Clarabelle glanced at her friend for a moment. She had two choices here. She could smile halfway, hand Walter a roll, and change the subject. Or, she could take the bait. She took the bait. She almost couldn’t help herself.
“But, why? Why would you want to limit their time in the stroller?”
“It’s just how we’ve decided to raise them,” Annie replied. “Our values.”
Clarabelle and her husband owned three strollers at this point. There was the little umbrella stroller, which they kept folded in the trunk of the car for visits to relatives or occasional trips to the mall. It didn’t get much use because proximity to the mall made Clarabelle start itching all around her neck. They had originally planned on using only this one stroller, but it had certain significant drawbacks. The wheels were small, catching on the broken neighborhood sidewalks, and there was no tray, so Walter, who preferred his vegetable al fresco, had no place to put his broccoli as they made their way through town. And—by far the biggest drawback—the basket was tiny. Really, you could fit just the rain cover and a few diapers. There was no space for groceries.
Hence, the second stroller. This one had larger wheels and a giant basket underneath. It suited their lifestyle perfectly. It was heavy as the dickens, but since they spent so little time in the car, it never got folded or taken anywhere. Clarabelle would load Walter into the stroller after breakfast, tucking cups and various forms of produce into the handlebar area, and head out for the morning. Throughout the morning, she would scatter slices of apple or chunks of sweet potato on the tray in front of him; in his preoccupation with the passing cars and approaching dogs, he never noticed he was consuming foods he usually tossed onto the kitchen floor. They would go to the playground, stop to pet various forms of canine, and return books to the library. Along the way, Clarabelle would get muffins at the bakery, pop into the post office, and load up on groceries. By the time they got home for lunch, the basket had put in a good morning’s work.
The third stroller, a second hand jogger they had bought from the neighbor for $10, was pretty much useless in terms of dropping off the dry cleaning because it had no basket, but it came in handy during heavy snows. Even inclement weather did nothing to break their stroller habit. So, Clarabelle was really confused. Why would someone intentionally limit such a benign activity?
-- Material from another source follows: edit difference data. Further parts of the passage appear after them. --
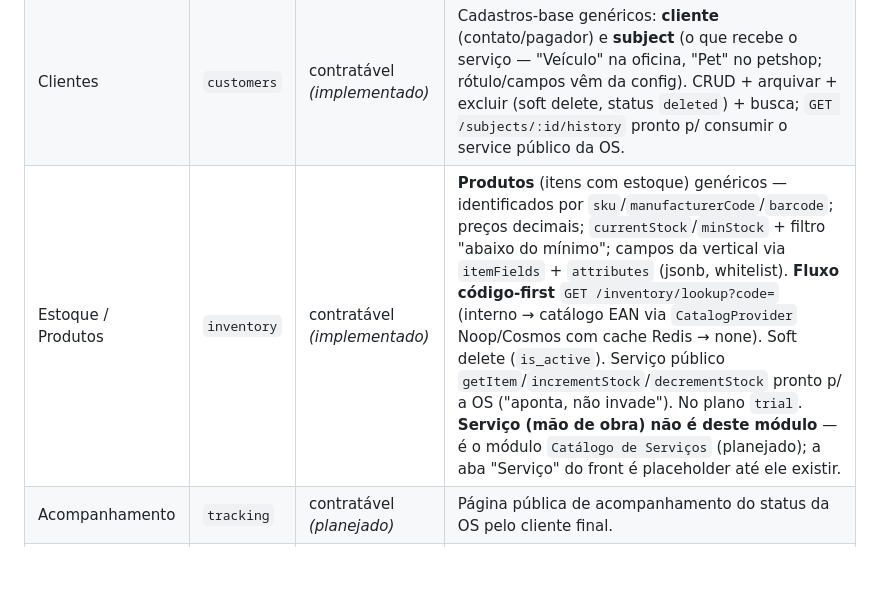
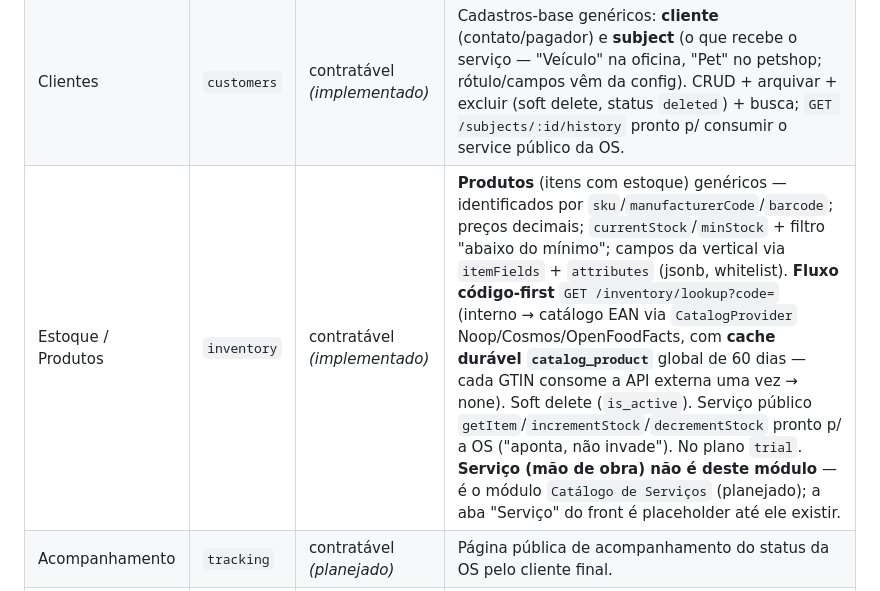
Before and after one commit to orbixSystem/OrbixHub, a Markdown page: docs/modulos-v1.md, the part around the change. Rendered like a GitHub page; blank space fills up the shorter version.

Commit message:
docs(inventory): lookup com cache durável catalog_product (60d) + OpenFoodFacts

```diff
--- a/docs/modulos-v1.md
+++ b/docs/modulos-v1.md
@@ -16,7 +16,7 @@ A lista de módulos ativos do tenant é exposta pelo endpoint `GET /me` no array
 | Assinatura / Billing | _(núcleo)_ | núcleo | Gestão de planos, ciclo de vida da assinatura (trial, ativo, vencido) e webhooks de pagamento. Sempre ativo. |
 | Ordens de Serviço | `os` | contratável | Abertura, acompanhamento e encerramento de ordens de serviço de veículos. |
 | Clientes | `customers` | contratável _(implementado)_ | Cadastros-base genéricos: **cliente** (contato/pagador) e **subject** (o que recebe o serviço — "Veículo" na oficina, "Pet" no petshop; rótulo/campos vêm da config). CRUD + arquivar + excluir (soft delete, status `deleted`) + busca; `GET /subjects/:id/history` pronto p/ consumir o service público da OS. |
-| Estoque / Produtos | `inventory` | contratável _(implementado)_ | **Produtos** (itens com estoque) genéricos — identificados por `sku`/`manufacturerCode`/`barcode`; preços decimais; `currentStock`/`minStock` + filtro "abaixo do mínimo"; campos da vertical via `itemFields` + `attributes` (jsonb, whitelist). **Fluxo código-first** `GET /inventory/lookup?code=` (interno → catálogo EAN via `CatalogProvider` Noop/Cosmos com cache Redis → none). Soft delete (`is_active`). Serviço público `getItem`/`incrementStock`/`decrementStock` pronto p/ a OS ("aponta, não invade"). No plano `trial`. **Serviço (mão de obra) não é deste módulo** — é o módulo `Catálogo de Serviços` (planejado); a aba "Serviço" do front é placeholder até ele existir. |
+| Estoque / Produtos | `inventory` | contratável _(implementado)_ | **Produtos** (itens com estoque) genéricos — identificados por `sku`/`manufacturerCode`/`barcode`; preços decimais; `currentStock`/`minStock` + filtro "abaixo do mínimo"; campos da vertical via `itemFields` + `attributes` (jsonb, whitelist). **Fluxo código-first** `GET /inventory/lookup?code=` (interno → catálogo EAN via `CatalogProvider` Noop/Cosmos/OpenFoodFacts, com **cache durável `catalog_product`** global de 60 dias — cada GTIN consome a API externa uma vez → none). Soft delete (`is_active`). Serviço público `getItem`/`incrementStock`/`decrementStock` pronto p/ a OS ("aponta, não invade"). No plano `trial`. **Serviço (mão de obra) não é deste módulo** — é o módulo `Catálogo de Serviços` (planejado); a aba "Serviço" do front é placeholder até ele existir. |
 | Acompanhamento | `tracking` | contratável _(planejado)_ | Página pública de acompanhamento do status da OS pelo cliente final. |
 | Caixa | `cashier` | contratável _(planejado)_ | Controle de caixa, recebimentos e pagamentos do dia. |
 | Nota / Fiscal | `invoice` | contratável _(planejado)_ | Emissão e gestão de notas fiscais de serviço e produto. |
```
“But why?” she asked. “What’s wrong with the stroller?”
“Nothing,” her friend reassured her. Annie was half talking to Clarabelle, half trying to keep Kimmy from dipping her fingers into the remains of her Caesar salad. “If that’s how you choose to raise your children.” Annie began wiping butter out of her daughter’s hair. “It’s just not what we want for our kids.”
Clarabelle was approaching somewhere between defensive and panicked. Was there something really wrong with the stroller? Had she missed some crucial piece of medical research explaining that more then 20 minutes a day of stroller time would lead to dandruff and halitosis in later life? Should Walter be walking everywhere on his own? This would really present a problem, as he couldn’t even walk across the kitchen on his own yet.
“But WHY?” Clarabelle asked, in exasperation.
Annie looked at her friend kindly, clearly hesitant to break the news to someone so naïve to the subtleties of proper child rearing. “Strollers create a gap between parent and child,” she told her friend. “They break the bond and stymie attachment. We try to wear our children wherever we go.”
“Doesn’t that hurt after while?” Clarabelle asked.
“Oh, not for us. We’re used to it.” Annie fished through her wallet, pulling out a few bills and handing them to the waiter.
As the friends said goodbye at the curb, Annie turned to unlock her mini-van door. “Do you want a ride?” she asked, as she strapped Kimmy into her car seat. Clarabelle had Bulky Stroller number two with her, but there was plenty of room in the back for it.
“Oh, I prefer to walk,” replied Clarabelle. “It’s just something I’m committed to as a parent.”